When last I spoke with Richard Meltzer, rock crit's anti-hero, author of some really great books like, THE AESTHETICS OF ROCK, A WHORE JUST LIKE THE REST, and HOLES: A BOOK NOT ENTIRELY ABOUT GOLF, he asked me about Stompin' Tom Connors. It seems that while Meltzer-who now lives in Portland, Oregon, where he writes mostly about getting older-lived in New York during the early 70s, he made frequent trips to nearby Montreal just to see Dr Stompin' Tom (in 1996, Connors received an honourary Doctorate of Laws from St. Thomas University in Fredricton, New Brunswick). "We thought he was the wildest thing going," Meltzer remembered fondly. "Is he still active?" I was pleased to him that Stompin' Tom was not only still active, but that he's been enjoying quite the renaissance of late. Meltzer was intrigued to hear that Connors has penned two memoirs, BEFORE THE FAME, chronicling his childhood in Skinners Pond, PEI and his early days spent hitch-hiking with nothing more than a flat-top guitar, and the recent STOMPIN' TOM AND THE CONNORS TONE, where Stompin' Tom sets the record straight on his rise to fame and the disillusionment with the Canadian music industry that led him to return all of his Juno awards in 1979. Meltzer further marvelled at Connors' unyielding orneriness when it came to protecting and valuing Canadian culture. "Well, he's a hell of a custodian," Meltzer laughed. Meltzer then went on to opine on how, like blues artists such as T-Model Ford and R.L. Burnside, by staying true to himself and true to his music, Stompin' Tom is a helluva lot more of a genuine Rock & Roller than ninety per cent of the acts who actual claim perform Rock & Roll music. "It's a big monster, Rock," he said wearily, "And it exists for certain pre-ordained reasons that were not part of the package once. Part of what it's there for is to make people stupid. To make people cease to resist.
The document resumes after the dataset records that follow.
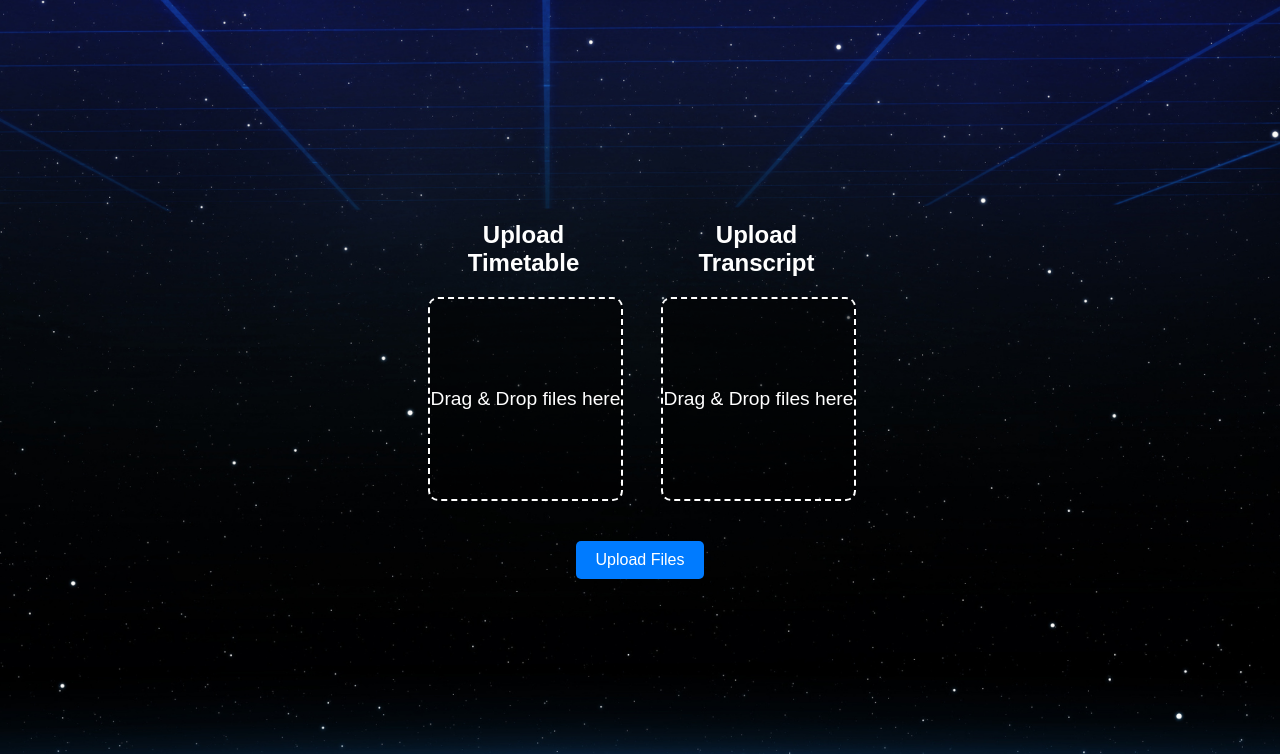
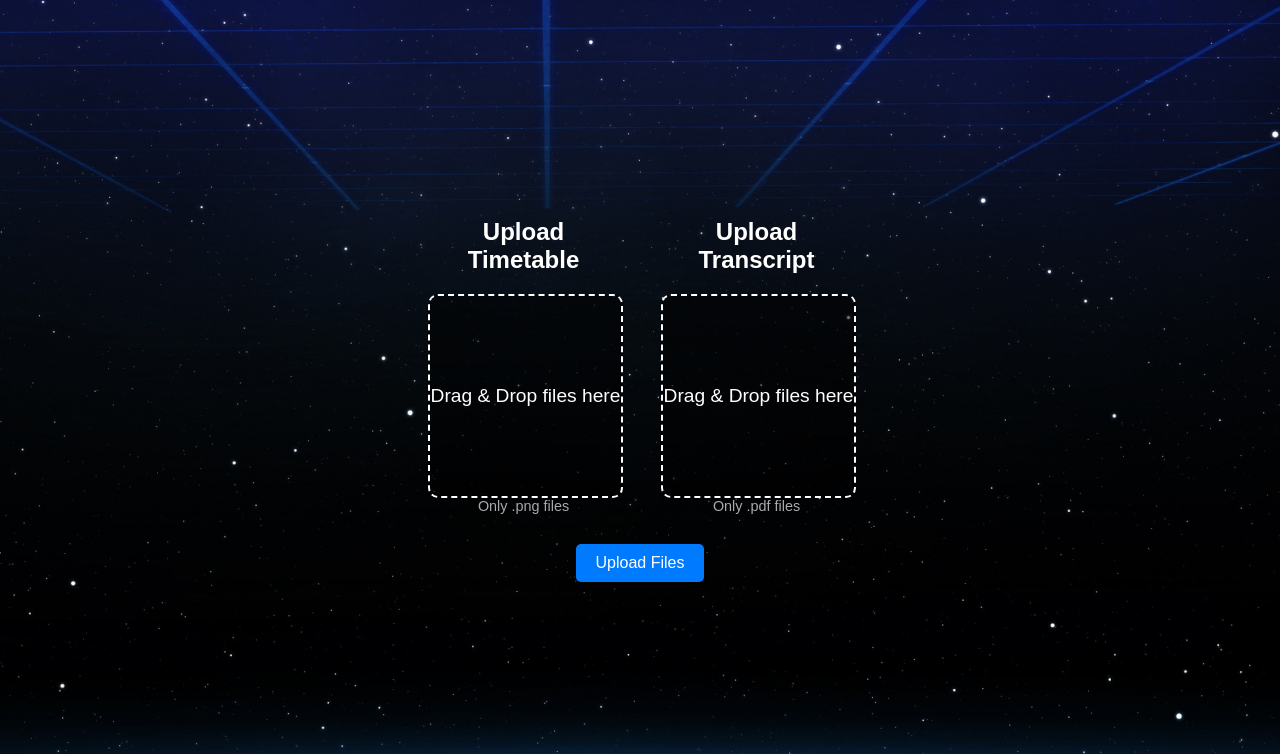
Before and after one commit to ivoheck/Complefy, a Flask app: page /upload_data_page in a window 1280 px wide. Shown: the top 754 px of the page. Run offline with Flask 3, Linux system fonts and the light colour scheme.

Commit message:
FE Design,

```diff
--- a/templates/upload_data_page.html
+++ b/templates/upload_data_page.html
@@ -105,6 +105,11 @@
             0% { transform: rotate(0deg); }
             100% { transform: rotate(360deg); }
         }
+        .file-type-info {
+            font-size: 0.9rem;
+            color: #aaaaaa;
+            margin-top: -10px;
+        }
     </style>
 </head>
 <body>
@@ -117,6 +122,7 @@
                         Drag & Drop files here
                         <input type="file" id="syllabusInput" name="syllabus" accept=".xlsx,.png">
                     </div>
+                    <div class="file-type-info">Only .png files</div>
                     <div class="file-name" id="syllabusFileName"></div>
                 </div>
                 <div class="upload-section">
@@ -125,6 +131,7 @@
                         Drag & Drop files here
                         <input type="file" id="torInput" name="tor" accept=".pdf">
                     </div>
+                    <div class="file-type-info">Only .pdf files</div>
                     <div class="file-name" id="torFileName"></div>
                 </div>
             </div>
```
It's crowd control." But you know, and I know, and hell, even Richard Meltzer knows that Stompin' Tom Connors, who was recently in the headlines again, demanding to be removed from the Canadian Country Music Hall of Fame due to what he considers the association's lack of support for true Canadian culture, is about something quite the opposite.